The press release makes two points:
- That SIRI has sufficient cash to fund operations until it reaches break-even in 2007
- That the proceeds of this offering are being used to refinance high cost debt and for 'general corporate purposes'.
While at first it appears as if SIRI is refinancing its high cost debt, only $63M of the proceeds are being used to retire existing debt. Below is a list of SIRI's debt balances (book values shown). As shown
below, only a small portion of its debt is being refinanced.
- 3.25% convertible notes due 2011: $230M
- 2.50% convertible notes due 2009: $300M
- 3.50% convertible notes due 2008: $67M
- 8.75% convertible subordinated notes: $2M
- 14.5% senior secured notes: $28M
- 15.0% senior secured notes: $29M
In fact, SIRI doesn't have much high cost debt left on its balance sheet after its restructuring in 2003. Here's a quote from SIRI's recently filed 10-K:
In 2003, we also restructured our debt and
equity capitalization, resulting in the elimination of 91% of our then
outstanding debt. The increase in overall liquidity and reduction of
the average interest rate on our outstanding debt from 12.6% prior to
the restructuring to 4.0% at December 31, 2004 has better positioned us
to meet our business plan.
A quick calculation reveal that SIRI is actually increasing its interest expense with this offering:
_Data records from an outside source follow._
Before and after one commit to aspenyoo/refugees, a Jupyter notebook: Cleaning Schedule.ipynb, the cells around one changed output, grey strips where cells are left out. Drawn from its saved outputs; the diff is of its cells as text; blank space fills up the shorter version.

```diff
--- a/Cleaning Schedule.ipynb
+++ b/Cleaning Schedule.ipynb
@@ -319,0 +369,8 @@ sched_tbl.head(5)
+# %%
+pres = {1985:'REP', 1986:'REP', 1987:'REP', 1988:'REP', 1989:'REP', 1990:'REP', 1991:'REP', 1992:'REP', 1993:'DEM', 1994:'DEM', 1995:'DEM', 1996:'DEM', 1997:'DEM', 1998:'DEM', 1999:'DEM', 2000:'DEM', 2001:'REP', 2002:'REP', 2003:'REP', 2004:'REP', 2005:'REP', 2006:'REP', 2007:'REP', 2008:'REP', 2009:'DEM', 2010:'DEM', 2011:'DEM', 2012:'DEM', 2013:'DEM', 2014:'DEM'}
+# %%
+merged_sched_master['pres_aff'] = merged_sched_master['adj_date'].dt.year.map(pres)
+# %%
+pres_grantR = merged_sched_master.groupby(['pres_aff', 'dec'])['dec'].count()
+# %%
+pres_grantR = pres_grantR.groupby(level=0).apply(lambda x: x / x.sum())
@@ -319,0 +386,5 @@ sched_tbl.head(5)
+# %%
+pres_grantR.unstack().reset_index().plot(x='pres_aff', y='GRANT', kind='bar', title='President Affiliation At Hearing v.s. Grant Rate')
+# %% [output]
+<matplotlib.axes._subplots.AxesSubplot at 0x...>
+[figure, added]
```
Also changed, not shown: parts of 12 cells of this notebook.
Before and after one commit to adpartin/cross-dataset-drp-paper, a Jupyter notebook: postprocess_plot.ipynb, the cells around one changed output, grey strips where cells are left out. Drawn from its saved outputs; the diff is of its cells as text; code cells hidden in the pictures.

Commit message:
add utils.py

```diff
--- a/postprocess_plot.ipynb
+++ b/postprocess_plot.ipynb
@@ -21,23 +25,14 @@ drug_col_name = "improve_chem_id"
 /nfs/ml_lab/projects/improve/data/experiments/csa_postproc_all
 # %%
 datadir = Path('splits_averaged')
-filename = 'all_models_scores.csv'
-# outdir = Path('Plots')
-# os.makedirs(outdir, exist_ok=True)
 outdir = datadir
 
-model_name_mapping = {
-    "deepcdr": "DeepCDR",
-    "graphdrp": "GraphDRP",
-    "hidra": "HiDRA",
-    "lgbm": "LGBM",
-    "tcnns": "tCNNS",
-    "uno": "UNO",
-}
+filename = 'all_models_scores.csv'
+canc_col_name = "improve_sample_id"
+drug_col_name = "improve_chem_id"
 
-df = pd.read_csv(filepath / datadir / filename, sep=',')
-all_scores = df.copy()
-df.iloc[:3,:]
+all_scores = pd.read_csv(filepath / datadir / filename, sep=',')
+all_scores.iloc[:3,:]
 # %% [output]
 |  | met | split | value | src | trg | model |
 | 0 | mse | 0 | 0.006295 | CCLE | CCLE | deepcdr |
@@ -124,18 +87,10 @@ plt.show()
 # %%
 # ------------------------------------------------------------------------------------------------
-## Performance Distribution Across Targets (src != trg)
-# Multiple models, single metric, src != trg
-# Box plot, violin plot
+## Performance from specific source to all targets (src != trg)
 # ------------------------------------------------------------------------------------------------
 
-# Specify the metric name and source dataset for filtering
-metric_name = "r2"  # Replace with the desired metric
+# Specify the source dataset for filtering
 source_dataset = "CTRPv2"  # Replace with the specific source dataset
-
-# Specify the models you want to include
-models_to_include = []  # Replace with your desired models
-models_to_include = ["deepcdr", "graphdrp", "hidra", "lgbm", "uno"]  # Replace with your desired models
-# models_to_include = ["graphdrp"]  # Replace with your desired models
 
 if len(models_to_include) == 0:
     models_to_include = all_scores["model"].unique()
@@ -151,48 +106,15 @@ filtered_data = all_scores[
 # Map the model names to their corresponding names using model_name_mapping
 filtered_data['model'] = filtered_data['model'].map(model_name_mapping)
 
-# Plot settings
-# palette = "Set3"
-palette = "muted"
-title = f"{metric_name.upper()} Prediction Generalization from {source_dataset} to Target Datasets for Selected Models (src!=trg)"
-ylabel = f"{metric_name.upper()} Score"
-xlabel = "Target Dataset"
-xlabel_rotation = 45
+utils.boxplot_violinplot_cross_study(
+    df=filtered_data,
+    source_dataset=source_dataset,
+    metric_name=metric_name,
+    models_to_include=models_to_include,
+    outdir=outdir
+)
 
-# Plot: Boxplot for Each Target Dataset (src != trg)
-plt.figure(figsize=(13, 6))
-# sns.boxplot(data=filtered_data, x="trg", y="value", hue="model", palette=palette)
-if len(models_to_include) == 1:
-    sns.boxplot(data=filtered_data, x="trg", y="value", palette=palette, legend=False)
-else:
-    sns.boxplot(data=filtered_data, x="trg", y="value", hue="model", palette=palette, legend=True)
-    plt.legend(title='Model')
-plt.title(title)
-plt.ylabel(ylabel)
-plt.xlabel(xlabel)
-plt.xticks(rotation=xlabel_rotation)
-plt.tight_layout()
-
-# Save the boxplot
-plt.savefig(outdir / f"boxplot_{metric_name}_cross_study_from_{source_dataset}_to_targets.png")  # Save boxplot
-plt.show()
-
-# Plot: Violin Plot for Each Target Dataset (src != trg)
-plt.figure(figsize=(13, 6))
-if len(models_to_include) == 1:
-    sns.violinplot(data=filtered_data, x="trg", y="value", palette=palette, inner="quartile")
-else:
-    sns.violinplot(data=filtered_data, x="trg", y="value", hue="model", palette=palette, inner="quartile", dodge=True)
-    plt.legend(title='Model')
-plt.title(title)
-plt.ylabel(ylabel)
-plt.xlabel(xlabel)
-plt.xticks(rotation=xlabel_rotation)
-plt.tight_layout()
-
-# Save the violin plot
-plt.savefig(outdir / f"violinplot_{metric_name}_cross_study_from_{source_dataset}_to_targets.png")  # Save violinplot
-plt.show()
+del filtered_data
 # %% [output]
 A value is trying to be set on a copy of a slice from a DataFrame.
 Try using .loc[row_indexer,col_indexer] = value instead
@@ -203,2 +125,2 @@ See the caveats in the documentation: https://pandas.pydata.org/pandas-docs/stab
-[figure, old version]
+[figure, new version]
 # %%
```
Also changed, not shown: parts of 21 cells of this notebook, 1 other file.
Current interest expense of debt being retired:
$28M of 14.5% debt: $4.06M
$29M of 15.0% debt: $4.35M
Total interest expense: $8.41M
New interest expense of debt being issued (assuming 4.0% interest rate):
$250M of 4.0% debt: $10.0M
Quick comments: Replacing high cost debt with lower cost debt is a great idea but this offering is all about funding SIRI's money losing operations. SIRI had negative free cash flow of 363M in 2004 and 306M in 2003. Despite SIRI's assertion that it can fund itself until break-even in 2007, the proceeds of this offering make a nice cushion...just in case it can't.